In early March my Aunt Lili told me that she and her friend from Puerto Rico were looking for a group of six volunteers to fly down to the island to help with the hurricane relief effort. Without needing any convincing, two weeks later my best friend, (producer/engineer of my upcoming album) Nate and I headed down to San Juan. While we were there, several friends came to meet up with us at various times during the trip. We worked with many different organizations such as Para La Naturaleza, Eye on the Rainforest, Corporación del Proyecto Enlace del Caño Martín Peña, The Interamerican University of Puerto Rico, and Fundacion Luis Muñoz Marín.
Most days were spent volunteering in the mornings/or afternoon and during the night time we explored different parts of the island, danced, cooked, and played music. Some of the volunteering activities were; cleaning out spaces that had been infected with mold since the hurricane, planting trees to help with the reforestation effort, and clearing debris from park trails. As we worked and met local families we heard countless stories about Puerto Rican’s struggle living under the rule of a disorganized government, mismanaged organizations (such as FEMA) and what daily difficulties exist for those still living without electricity six months after hurricane Maria.
The incredible woman behind planning all of our volunteer work (and our temporary mother in Puerto Rico) was Dr. Yogani Govender.
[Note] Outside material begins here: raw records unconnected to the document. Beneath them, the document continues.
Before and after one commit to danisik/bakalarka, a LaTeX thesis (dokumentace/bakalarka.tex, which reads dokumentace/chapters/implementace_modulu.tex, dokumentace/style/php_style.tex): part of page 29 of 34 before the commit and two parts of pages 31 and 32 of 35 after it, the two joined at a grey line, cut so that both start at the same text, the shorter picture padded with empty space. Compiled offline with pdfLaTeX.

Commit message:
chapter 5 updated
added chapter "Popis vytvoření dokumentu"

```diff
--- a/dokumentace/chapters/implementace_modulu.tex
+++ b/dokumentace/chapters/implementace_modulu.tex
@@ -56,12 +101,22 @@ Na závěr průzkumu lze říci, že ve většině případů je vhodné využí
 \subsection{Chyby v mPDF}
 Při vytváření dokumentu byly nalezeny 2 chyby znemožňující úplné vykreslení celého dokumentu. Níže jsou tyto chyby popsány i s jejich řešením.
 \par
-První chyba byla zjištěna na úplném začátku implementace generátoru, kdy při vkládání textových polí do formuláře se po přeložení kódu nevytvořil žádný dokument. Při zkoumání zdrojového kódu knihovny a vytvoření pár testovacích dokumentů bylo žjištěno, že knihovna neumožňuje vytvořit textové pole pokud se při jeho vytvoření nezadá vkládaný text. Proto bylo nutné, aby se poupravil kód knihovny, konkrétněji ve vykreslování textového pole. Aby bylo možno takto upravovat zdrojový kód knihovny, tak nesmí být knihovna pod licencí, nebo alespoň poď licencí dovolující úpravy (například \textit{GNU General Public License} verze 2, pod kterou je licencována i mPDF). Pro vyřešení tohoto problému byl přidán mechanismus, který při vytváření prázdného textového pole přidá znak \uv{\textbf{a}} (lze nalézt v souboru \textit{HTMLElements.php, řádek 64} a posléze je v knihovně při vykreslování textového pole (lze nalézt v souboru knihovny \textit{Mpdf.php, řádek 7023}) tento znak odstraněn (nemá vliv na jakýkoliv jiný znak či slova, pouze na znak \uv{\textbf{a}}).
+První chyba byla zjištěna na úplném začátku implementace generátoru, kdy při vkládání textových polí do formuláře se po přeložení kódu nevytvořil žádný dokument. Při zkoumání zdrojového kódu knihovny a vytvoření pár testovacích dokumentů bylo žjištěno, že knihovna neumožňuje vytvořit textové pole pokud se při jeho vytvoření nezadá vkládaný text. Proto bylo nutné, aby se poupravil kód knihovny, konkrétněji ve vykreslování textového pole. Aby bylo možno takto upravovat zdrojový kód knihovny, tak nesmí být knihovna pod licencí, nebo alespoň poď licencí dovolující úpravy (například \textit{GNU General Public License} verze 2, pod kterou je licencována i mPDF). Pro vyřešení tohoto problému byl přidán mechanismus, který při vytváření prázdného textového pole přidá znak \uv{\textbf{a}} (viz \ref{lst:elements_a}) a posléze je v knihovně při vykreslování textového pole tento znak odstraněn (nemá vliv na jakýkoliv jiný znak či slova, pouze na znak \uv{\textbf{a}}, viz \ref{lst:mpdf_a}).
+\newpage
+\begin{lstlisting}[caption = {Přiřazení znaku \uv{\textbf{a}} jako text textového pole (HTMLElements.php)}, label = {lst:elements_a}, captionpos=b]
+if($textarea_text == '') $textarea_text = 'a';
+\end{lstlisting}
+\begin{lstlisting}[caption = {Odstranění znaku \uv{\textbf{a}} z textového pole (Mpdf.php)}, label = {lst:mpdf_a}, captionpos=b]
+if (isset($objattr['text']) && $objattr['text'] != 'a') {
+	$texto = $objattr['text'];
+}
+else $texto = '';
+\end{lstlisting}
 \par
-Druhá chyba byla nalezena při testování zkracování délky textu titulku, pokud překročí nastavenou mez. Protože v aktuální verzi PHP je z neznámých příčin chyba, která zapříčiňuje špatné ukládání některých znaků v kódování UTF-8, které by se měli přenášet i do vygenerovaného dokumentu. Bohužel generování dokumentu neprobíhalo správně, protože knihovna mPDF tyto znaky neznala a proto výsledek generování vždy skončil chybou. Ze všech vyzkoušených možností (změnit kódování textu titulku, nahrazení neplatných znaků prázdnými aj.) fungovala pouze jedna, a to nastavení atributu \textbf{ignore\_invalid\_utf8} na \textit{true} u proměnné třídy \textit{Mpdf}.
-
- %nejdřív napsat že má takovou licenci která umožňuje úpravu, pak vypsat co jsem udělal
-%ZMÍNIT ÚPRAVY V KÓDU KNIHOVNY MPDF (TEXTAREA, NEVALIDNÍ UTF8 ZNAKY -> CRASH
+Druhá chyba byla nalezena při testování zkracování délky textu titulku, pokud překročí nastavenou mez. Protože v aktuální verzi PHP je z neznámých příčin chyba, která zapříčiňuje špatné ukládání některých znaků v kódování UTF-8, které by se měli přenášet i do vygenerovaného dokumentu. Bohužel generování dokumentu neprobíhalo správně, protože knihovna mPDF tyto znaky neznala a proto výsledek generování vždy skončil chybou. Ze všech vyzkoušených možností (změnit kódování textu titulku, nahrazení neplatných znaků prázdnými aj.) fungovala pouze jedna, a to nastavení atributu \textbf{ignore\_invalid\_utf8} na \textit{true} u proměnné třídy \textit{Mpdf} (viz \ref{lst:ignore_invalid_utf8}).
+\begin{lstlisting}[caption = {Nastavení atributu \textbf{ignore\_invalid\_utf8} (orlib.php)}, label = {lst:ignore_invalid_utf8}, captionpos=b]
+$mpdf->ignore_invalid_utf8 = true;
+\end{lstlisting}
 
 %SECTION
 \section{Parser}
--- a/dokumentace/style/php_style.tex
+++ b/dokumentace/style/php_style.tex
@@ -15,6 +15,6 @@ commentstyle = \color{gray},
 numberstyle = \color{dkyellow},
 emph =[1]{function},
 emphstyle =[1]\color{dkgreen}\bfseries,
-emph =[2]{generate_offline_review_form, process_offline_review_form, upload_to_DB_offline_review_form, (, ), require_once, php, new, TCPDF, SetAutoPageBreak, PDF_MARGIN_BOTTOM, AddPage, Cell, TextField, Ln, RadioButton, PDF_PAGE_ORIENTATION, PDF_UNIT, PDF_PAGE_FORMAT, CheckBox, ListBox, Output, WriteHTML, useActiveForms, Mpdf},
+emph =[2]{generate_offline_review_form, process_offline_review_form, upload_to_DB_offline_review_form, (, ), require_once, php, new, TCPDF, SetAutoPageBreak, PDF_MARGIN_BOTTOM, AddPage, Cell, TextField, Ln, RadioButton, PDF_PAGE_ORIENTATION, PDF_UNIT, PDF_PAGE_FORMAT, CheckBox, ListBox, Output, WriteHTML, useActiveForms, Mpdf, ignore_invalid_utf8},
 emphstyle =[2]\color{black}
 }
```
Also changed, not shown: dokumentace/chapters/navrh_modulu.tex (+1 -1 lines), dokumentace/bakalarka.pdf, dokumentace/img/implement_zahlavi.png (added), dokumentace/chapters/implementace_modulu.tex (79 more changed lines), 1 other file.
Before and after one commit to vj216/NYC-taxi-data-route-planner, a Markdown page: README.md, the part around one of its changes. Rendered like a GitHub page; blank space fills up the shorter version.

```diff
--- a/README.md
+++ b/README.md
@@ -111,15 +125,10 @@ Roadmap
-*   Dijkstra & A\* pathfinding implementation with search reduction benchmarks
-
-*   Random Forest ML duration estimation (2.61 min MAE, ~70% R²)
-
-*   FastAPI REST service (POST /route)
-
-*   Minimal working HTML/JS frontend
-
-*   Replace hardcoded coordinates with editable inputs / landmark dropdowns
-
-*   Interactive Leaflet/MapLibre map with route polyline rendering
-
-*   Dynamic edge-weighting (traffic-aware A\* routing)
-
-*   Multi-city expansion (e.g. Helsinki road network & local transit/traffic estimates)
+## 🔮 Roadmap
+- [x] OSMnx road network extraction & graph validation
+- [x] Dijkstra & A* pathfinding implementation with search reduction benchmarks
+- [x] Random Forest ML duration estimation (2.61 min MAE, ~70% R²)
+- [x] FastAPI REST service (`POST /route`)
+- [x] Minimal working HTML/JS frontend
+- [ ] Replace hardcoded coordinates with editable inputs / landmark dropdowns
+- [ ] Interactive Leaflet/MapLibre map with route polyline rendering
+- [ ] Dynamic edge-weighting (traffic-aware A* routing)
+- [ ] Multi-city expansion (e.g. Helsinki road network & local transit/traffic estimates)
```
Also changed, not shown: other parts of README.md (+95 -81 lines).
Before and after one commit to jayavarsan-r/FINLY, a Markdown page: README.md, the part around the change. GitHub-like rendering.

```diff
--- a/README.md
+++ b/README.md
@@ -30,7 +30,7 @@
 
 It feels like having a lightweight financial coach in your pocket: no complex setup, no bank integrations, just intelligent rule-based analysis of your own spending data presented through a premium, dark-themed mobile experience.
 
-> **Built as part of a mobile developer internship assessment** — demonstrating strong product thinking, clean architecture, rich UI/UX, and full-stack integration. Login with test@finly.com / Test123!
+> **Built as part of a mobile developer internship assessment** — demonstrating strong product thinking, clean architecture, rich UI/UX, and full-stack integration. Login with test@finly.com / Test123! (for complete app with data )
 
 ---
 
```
Yogani is the Dean at the Inter American University of Puerto Rico and a well-known Ecologist in San Juan. We stayed in her home with her husband Danny, and son, Lucien.
Danny and Yogani by Isla De Vieques, before collecting water samples for Yogani’s research on the incredible bioluminescent dinoflagellates in the bay
Nate making sure he gets enough sun
Maddy (left) and Naomi (right) who stayed for the first half of our time there
Danny (Left) Colin (Middle) and Fiona (Right) joined us for the later part of our trip
Throughout our stay in Puerto Rico we learned a lot about what happened after the hurricane. However, it seems that the string of events are so complicated, and corporate motives so hidden, that the story changes depending on who you ask. For starters, Puerto Rico is difficult to reach with supplies due to its distance from the continental U.S, and limited space in San Juan’s port. In addition, the electrical and water infrastructure were not well designed even before the storm. Somewhere between misdistribution of medicine, food and water, and several questionable multimillion dollar contracts, a devastated country emerged. Now over six months later, there are still thousands without power.
Some quick facts:
- Hundreds of thousands have left the island for places such as Florida, New Jersey, and New York
- It was 3 days after the hurricane before U.S ships arrived with water
- FEMA’s Food Contract called for 30 million meals for Puerto Ricans. 50,000 were delivered
- The Jones Act (which prevents non U.S ships from providing aid) is still upheld
However, even though the country had been devastated, the land, homes and people were stunningly beautiful.
Aside from learning a lot about the culture and politics of Puerto Rico, I also spent countless hours with Nate discussing our careers in music. Before leaving, I thought the trip would be a break from music…and in a way it was. It allowed us both to step back, share our thoughts, reevaluate our plans to achieve our various goals. We talked about habits, mission statements, work ethic, and countless other concepts that we smoothed out as days went by. Instead of a break from music, it turned into a great paradigm adjustment on how we imagined our musical paths. Now we speak at least once a day on the phone, and help each other navigate through our choices.
Stay tuned to hear about some of my latest thoughts on the album, music careers, and other travel ideas I’m kicking around.
P.s thanks so much to Yogani Govender and Lili Loveday for making this all possible!